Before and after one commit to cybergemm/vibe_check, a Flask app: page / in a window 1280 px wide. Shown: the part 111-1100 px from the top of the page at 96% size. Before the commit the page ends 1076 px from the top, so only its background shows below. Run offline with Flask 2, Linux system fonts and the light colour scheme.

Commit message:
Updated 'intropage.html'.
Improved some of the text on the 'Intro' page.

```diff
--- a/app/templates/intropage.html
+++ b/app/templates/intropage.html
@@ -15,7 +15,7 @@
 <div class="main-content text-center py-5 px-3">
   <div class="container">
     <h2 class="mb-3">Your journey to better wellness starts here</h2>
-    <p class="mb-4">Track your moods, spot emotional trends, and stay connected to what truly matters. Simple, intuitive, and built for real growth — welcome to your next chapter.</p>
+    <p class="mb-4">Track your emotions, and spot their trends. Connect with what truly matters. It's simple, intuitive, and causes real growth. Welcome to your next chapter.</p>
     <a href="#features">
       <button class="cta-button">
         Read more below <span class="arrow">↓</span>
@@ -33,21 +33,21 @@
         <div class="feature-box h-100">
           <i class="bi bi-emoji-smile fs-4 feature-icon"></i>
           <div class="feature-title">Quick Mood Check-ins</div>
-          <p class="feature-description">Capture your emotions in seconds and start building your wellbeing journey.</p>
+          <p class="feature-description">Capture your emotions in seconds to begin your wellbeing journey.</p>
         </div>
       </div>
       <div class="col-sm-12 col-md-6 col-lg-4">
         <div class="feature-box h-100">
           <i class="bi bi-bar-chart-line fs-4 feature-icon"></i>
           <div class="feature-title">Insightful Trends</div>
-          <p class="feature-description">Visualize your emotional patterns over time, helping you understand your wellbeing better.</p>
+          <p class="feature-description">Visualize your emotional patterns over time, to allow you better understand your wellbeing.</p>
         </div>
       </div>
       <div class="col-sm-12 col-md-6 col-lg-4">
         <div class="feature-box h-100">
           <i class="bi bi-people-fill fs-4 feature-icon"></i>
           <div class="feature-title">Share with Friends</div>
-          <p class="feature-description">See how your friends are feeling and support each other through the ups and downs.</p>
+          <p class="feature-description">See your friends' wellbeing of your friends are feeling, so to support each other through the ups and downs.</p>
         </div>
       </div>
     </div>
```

####

Work item >> In the entries above, count each line holding "wellbeing" and report the total and nothing more.

Answer to this task >> 5